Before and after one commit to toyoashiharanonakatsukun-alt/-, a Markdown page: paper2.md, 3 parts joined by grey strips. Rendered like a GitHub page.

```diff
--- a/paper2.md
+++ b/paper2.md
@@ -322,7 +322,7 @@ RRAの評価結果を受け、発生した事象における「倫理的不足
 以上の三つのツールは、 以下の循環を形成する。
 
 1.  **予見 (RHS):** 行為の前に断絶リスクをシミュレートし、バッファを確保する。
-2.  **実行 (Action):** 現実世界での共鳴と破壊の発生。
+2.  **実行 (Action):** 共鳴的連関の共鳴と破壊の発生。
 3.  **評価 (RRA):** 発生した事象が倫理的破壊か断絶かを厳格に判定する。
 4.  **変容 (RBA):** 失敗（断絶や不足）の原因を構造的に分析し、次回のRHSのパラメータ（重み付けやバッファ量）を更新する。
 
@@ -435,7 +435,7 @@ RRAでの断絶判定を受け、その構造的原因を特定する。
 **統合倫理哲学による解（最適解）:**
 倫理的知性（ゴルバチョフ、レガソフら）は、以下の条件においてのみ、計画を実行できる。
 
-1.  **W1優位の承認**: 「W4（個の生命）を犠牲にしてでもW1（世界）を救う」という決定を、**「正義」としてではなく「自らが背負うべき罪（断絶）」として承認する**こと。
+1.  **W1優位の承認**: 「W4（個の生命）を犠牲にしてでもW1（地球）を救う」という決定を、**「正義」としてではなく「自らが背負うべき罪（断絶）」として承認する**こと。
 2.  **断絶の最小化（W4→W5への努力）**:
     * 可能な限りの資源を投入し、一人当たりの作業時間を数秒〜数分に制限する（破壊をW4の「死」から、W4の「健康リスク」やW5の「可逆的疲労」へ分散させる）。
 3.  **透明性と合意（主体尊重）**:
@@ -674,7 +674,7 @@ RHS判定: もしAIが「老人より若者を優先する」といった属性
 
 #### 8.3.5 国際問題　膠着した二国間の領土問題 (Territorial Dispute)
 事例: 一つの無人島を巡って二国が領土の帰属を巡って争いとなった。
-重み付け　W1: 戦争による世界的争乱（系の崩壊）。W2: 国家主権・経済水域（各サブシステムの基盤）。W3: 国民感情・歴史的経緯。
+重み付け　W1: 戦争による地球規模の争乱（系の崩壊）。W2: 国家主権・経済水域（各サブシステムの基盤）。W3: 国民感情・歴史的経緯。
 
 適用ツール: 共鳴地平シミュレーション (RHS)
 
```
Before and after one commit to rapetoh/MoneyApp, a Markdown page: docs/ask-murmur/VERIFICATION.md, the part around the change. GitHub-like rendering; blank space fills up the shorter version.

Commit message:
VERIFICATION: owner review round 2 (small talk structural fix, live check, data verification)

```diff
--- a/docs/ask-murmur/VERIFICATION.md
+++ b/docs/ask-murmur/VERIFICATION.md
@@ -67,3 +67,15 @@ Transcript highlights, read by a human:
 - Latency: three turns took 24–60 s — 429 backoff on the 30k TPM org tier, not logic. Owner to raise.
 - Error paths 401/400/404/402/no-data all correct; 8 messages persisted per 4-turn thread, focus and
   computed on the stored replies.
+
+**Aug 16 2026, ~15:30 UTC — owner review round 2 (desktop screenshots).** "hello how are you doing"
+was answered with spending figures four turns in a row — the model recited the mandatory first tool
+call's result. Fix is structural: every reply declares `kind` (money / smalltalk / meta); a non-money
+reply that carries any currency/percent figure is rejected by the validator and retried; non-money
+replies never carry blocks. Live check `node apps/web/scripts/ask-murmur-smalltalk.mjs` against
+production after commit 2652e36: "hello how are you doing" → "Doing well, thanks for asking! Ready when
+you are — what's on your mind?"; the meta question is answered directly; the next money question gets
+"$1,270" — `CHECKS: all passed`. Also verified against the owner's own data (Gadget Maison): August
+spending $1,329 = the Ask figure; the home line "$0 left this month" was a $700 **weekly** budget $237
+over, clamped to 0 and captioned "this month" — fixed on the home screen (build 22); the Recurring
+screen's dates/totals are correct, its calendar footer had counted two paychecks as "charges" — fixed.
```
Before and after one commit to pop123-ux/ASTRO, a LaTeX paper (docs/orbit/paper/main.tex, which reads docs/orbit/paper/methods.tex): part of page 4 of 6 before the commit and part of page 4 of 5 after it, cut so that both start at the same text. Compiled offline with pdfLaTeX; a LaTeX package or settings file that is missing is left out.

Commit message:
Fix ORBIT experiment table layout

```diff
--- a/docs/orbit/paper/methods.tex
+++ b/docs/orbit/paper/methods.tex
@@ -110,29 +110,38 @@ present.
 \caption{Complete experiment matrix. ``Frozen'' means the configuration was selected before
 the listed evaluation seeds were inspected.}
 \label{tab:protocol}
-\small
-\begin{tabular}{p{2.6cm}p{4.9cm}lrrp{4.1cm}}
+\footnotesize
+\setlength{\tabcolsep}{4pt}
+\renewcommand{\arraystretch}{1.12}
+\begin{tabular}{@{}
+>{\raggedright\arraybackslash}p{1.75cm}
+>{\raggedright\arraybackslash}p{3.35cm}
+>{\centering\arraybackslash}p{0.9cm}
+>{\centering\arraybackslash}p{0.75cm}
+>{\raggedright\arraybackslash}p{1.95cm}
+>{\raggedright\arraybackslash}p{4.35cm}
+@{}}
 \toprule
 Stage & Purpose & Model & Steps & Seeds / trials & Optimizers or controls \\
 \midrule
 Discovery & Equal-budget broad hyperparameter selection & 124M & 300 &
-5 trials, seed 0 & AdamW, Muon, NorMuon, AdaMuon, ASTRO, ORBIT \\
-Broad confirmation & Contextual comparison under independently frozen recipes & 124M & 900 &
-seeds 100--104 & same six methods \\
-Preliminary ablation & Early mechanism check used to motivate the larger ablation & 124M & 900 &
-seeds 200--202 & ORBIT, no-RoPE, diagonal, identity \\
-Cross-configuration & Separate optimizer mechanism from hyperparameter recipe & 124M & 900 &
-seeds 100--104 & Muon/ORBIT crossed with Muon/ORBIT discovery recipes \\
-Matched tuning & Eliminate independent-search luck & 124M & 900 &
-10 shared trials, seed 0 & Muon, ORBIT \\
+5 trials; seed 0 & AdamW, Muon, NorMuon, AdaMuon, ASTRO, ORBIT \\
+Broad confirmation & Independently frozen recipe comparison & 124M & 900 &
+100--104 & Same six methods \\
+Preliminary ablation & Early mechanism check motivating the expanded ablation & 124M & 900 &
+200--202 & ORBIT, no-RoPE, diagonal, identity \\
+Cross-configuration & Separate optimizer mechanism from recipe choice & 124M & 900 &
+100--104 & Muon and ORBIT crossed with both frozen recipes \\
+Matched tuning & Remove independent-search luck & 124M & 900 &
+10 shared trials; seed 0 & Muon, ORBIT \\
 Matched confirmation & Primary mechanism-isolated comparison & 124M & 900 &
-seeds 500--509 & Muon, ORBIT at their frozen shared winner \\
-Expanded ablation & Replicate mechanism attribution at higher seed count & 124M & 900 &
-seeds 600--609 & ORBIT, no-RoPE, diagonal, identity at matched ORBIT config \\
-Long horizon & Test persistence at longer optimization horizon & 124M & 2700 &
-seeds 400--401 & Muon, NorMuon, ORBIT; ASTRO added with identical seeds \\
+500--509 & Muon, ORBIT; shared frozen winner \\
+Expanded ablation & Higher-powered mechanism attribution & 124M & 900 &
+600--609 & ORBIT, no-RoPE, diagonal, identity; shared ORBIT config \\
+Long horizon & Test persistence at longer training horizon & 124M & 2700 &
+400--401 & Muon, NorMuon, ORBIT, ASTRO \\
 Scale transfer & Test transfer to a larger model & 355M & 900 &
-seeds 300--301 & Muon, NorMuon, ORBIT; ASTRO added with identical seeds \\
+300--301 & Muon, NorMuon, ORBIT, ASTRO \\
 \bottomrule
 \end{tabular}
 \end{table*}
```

************

# WORK TO COMPLETE
Gather up every line from the listing above in which the word "recipes" occurs.

# RESULT
-Broad confirmation & Contextual comparison under independently frozen recipes & 124M & 900 &
-seeds 100--104 & Muon/ORBIT crossed with Muon/ORBIT discovery recipes \\
+100--104 & Muon and ORBIT crossed with both frozen recipes \\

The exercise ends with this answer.